In my post on the P-17 Enfield, I mentioned the practice of fixing that rifle with a 16-inch-bladed bayonet, thereby rendering the gun nearly useless in the confines of a World War I trench.
“Why?” I asked myself, “had the army taken leave of all sense?”
So I did some research, and found that prior to the War to End All Wars there was an “outreach” theory among Deep Thinkers of the Bayonet that if what you had was longer than what the other guy had, and you thrust it at him one-handed for maximum reach, you could put his lights out without being within sticking distance of his bayonet.
The weakness in this theory, soldiers eventually discovered, was that you needed enormous strength in your thrusting hand and forearm, and that if you missed, it was very easy to parry your stroke and very difficult to recover, leaving you wide open for a counter thrust.
I have a certain fondness for the bayonet. I have a relative, now long departed, who actually faced a bayonet charge in World War I. Great Uncle Oskar fought in the Kaiser’s army, and was not much impressed by the French, Americans, or English, but the Scots scared the hell out of him. You’ll have to imagine the following spoken in a heavy German accent, since Spellcheck will not let me write Teutonic dialog:
“The Scots were devils. When you heard the bagpipes warming up on the other side of No Man’s land you looked for a way to retreat. We killed them and we killed them and we killed them, but they never stopped coming AND THEY DID NOT TAKE PRISONERS!”
When I was in the Army I taught bayonet, and I believe I can still do that stuff. The Army viewed it as good exercise, and a way to instill aggression, but I don’t think anyone really expected the trainees to get in a bayonet fight. The whole system was based on the assumption that you’d have level ground to fight on and not mud, or shellholes and a tangle of human body parts.
The Army’s bayonet drill in the early 1960s had been in place unchanged since World War II, and was divided into thrusts (long and short), smashes (horizontal and vertical, with the butt of an M-1 or an M-14, which would smart some) and slashes, a downward diagonal chop with the bayonet. As I recall, it was very difficult to get out of the way of a short thrust if the soldier was fast, and the long thrust gave you far more reach than your opponent would anticipate until he learned the hard way.
But that was several wars ago when you could still pull KP. As I understand it, the Army stopped teaching bayonet in 2009 or 2010, but the Marines still include it in Boot Camp.

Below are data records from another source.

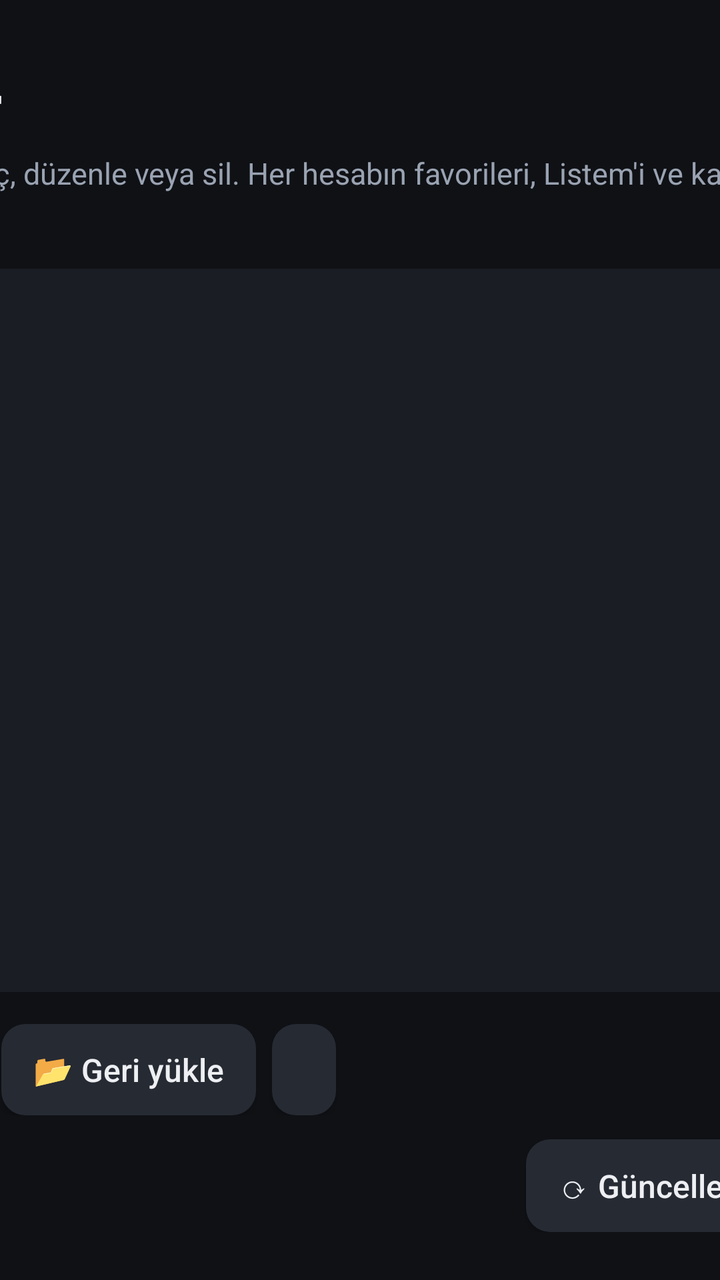
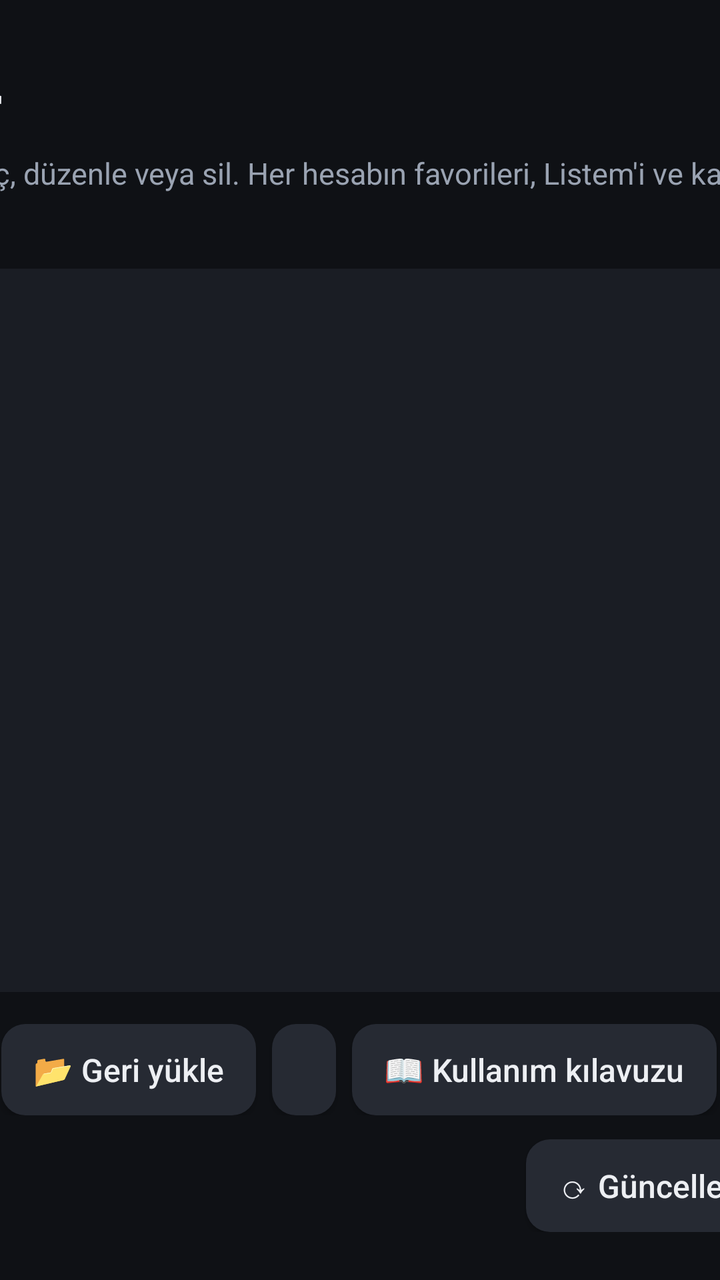

An Android layout rendered at two revisions. The XML below is the earlier revision; the diff shows what the commit changed to produce the second picture.
<!-- AndroidManifest.xml: application theme AppTheme -->
<!-- res/layout/activity_accounts.xml -->
<?xml version="1.0" encoding="utf-8"?>
<LinearLayout xmlns:android="http://schemas.android.com/apk/res/android"
    android:layout_width="match_parent"
    android:layout_height="match_parent"
    android:background="@color/bg"
    android:gravity="center_horizontal"
    android:orientation="vertical"
    android:paddingTop="32dp"
    android:paddingBottom="24dp">

    <LinearLayout
        android:layout_width="600dp"
        android:layout_height="match_parent"
        android:orientation="vertical">

        <TextView
            android:layout_width="wrap_content"
            android:layout_height="wrap_content"
            android:text="Hesaplar"
            android:textColor="@color/text"
            android:textSize="30sp"
            android:textStyle="bold" />

        <TextView
            android:layout_width="match_parent"
            android:layout_height="wrap_content"
            android:layout_marginTop="4dp"
            android:text="Bir hesaba OK: geç, düzenle veya sil. Her hesabın favorileri, Listem'i ve kategori ayarları ayrıdır."
            android:textColor="@color/text_dim"
            android:textSize="15sp" />

        <androidx.recyclerview.widget.RecyclerView
            android:id="@+id/rvAccounts"
            android:layout_width="match_parent"
            android:layout_height="0dp"
            android:layout_marginTop="20dp"
            android:layout_weight="1"
            android:background="@color/panel"
            android:clipToPadding="false"
            android:padding="8dp" />

        <LinearLayout
            android:layout_width="match_parent"
            android:layout_height="wrap_content"
            android:layout_marginTop="16dp"
            android:orientation="horizontal">

            <Button
                android:id="@+id/btnBackup"
                style="@style/Btn"
                android:text="💾 Yedekle" />

            <Button
                android:id="@+id/btnRestore"
                style="@style/Btn"
                android:layout_marginLeft="8dp"
                android:text="📂 Geri yükle" />

            <Button
                android:id="@+id/btnAutoPlay"
                style="@style/Btn"
                android:layout_marginLeft="8dp" />
        </LinearLayout>

        <LinearLayout
            android:layout_width="match_parent"
            android:layout_height="wrap_content"
            android:layout_marginTop="12dp"
            android:gravity="center_vertical"
            android:orientation="horizontal">

            <TextView
                android:id="@+id/tvVersion"
                android:layout_width="0dp"
                android:layout_height="wrap_content"
                android:layout_weight="1"
                android:textColor="@color/text_dim"
                android:textSize="15sp" />

            <Button
                android:id="@+id/btnUpdate"
                style="@style/Btn"
                android:text="⟳ Güncellemeleri denetle" />
        </LinearLayout>
    </LinearLayout>
</LinearLayout>
<!-- resources referenced by this layout -->
<resources>
  <color name="bg">#0F1115</color>
  <color name="panel">#1A1D24</color>
  <color name="text">#EDEFF3</color>
  <color name="text_dim">#9AA3B2</color>
  <style name="Btn">
          <item name="android:layout_width">wrap_content</item>
          <item name="android:layout_height">wrap_content</item>
          <item name="android:background">@drawable/bg_button</item>
          <item name="android:textColor">@color/item_text</item>
          <item name="android:textAllCaps">false</item>
          <item name="android:textSize">16sp</item>
          <item name="android:paddingLeft">16dp</item>
          <item name="android:paddingRight">16dp</item>
          <item name="android:paddingTop">12dp</item>
          <item name="android:paddingBottom">12dp</item>
          <item name="android:minHeight">0dp</item>
          <item name="android:minWidth">0dp</item>
          <item name="android:focusable">true</item>
      </style>
  <style name="AppTheme" parent="Theme.AppCompat.NoActionBar">
          <item name="android:windowBackground">@color/bg</item>
          <item name="colorPrimary">@color/accent</item>
          <item name="colorPrimaryDark">@color/bg</item>
          <item name="colorAccent">@color/accent</item>
          <item name="android:textColorPrimary">@color/text</item>
          <item name="android:textColorSecondary">@color/text_dim</item>
      </style>
  <!-- drawable bg_button (drawable) -->
  <?xml version="1.0" encoding="utf-8"?>
  <selector xmlns:android="http://schemas.android.com/apk/res/android">
      <item android:state_focused="true">
          <shape>
              <solid android:color="@color/accent" />
              <corners android:radius="12dp" />
          </shape>
      </item>
      <item android:state_activated="true">
          <shape>
              <solid android:color="@color/panel_light" />
              <stroke android:width="2dp" android:color="@color/accent" />
              <corners android:radius="12dp" />
          </shape>
      </item>
      <item>
          <shape>
              <solid android:color="@color/panel_light" />
              <corners android:radius="12dp" />
          </shape>
      </item>
  </selector>
  <color name="accent">#2FD3A6</color>
  <color name="panel_light">#262A33</color>
</resources>

<!-- the commit's change to res/layout/activity_accounts.xml (unified diff, before → after) -->
@@ -60,6 +60,12 @@
                 android:id="@+id/btnAutoPlay"
                 style="@style/Btn"
                 android:layout_marginLeft="8dp" />
+
+            <Button
+                android:id="@+id/btnHelp"
+                style="@style/Btn"
+                android:layout_marginLeft="8dp"
+                android:text="📖 Kullanım kılavuzu" />
         </LinearLayout>
 
         <LinearLayout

The last American war in which the bayonet was universally issued and widely used was the Civil War, but even so it caused less than 1 percent of the casualties. Soldiers in both armies were extremely reluctant to use it for anything except picking a coffee pot out of the campfire, and when a bayonet charge was made, the side receiving it would almost always break and run.
The classic case is Little Round Top where the 20th Maine made a do-or-die bayonet charge at the 15th Alabama during the Battle of Gettysburg. The Mainers were nearly out of ammunition; the Alabamans were exhausted, had taken fearsome casualties, and had to advance uphill, so when they saw the 20th coming at them bayonets fixed, they performed a rapid retrograde movement or, as their colonel, William C. Oates put it, “We ran like cattle.”
“What’s the spirit of the bayonet?” we yelled at the trainees.
“Kill, kill, kill,” they yelled back.
Richard Pryor had it more accurately. “Why die,” he asked, “when you can RUN?”